§ Input material
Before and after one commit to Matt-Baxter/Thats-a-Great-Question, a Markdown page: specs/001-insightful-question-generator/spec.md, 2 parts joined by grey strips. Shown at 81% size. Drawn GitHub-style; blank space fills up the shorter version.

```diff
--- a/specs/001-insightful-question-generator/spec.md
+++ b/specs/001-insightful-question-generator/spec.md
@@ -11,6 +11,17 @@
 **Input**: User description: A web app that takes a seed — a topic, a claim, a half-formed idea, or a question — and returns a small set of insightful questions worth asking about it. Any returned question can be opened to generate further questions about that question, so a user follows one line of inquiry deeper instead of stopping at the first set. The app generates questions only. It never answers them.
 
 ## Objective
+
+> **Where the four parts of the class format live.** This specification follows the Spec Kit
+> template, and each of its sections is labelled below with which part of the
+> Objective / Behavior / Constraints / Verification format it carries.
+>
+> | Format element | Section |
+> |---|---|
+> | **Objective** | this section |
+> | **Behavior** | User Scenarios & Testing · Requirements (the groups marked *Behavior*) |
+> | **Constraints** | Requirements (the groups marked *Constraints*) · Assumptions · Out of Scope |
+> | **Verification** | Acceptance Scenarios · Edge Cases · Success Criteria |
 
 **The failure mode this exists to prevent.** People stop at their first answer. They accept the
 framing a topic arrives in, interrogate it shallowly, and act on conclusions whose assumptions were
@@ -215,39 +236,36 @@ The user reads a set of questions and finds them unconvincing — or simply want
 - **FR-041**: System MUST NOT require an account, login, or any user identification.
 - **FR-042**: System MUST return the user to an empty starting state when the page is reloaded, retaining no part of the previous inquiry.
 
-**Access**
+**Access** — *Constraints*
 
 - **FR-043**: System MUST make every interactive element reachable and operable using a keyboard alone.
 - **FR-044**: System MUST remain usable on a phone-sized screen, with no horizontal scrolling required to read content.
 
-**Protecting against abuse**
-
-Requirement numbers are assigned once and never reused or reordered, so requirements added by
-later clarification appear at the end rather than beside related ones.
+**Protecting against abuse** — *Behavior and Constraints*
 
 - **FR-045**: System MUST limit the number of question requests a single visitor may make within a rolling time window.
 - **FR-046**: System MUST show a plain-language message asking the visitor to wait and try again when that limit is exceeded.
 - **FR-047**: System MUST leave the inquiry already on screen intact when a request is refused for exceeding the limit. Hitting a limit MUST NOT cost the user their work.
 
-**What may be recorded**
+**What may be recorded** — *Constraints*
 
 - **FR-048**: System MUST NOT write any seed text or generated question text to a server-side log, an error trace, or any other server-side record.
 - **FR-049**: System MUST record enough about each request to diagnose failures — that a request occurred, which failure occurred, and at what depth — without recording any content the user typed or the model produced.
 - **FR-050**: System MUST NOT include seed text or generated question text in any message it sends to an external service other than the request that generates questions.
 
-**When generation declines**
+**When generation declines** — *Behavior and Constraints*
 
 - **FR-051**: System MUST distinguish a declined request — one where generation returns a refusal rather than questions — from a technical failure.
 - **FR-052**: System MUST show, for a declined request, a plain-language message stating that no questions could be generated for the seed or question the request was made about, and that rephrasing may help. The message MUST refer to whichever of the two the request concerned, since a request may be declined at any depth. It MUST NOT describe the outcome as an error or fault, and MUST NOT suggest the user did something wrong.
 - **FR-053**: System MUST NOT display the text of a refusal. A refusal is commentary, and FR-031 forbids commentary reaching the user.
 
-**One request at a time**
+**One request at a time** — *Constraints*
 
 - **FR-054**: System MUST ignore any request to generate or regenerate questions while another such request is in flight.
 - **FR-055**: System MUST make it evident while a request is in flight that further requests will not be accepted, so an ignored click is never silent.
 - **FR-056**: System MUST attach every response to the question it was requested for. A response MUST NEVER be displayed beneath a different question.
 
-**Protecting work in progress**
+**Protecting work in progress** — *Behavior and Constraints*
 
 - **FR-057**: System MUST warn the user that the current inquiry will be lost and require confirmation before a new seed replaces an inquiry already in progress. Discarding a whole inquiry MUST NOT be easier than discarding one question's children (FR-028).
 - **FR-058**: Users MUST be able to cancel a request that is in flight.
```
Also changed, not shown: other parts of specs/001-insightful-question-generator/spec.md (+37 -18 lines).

§ Work to be completed
Where a line above contains the word "Constraints", show that line.

§ Answer box
+> Objective / Behavior / Constraints / Verification format it carries.
+> | **Constraints** | Requirements (the groups marked *Constraints*) · Assumptions · Out of Scope |
+**Access** — *Constraints*
+**Protecting against abuse** — *Behavior and Constraints*
+**What may be recorded** — *Constraints*
+**When generation declines** — *Behavior and Constraints*
+**One request at a time** — *Constraints*
+**Protecting work in progress** — *Behavior and Constraints*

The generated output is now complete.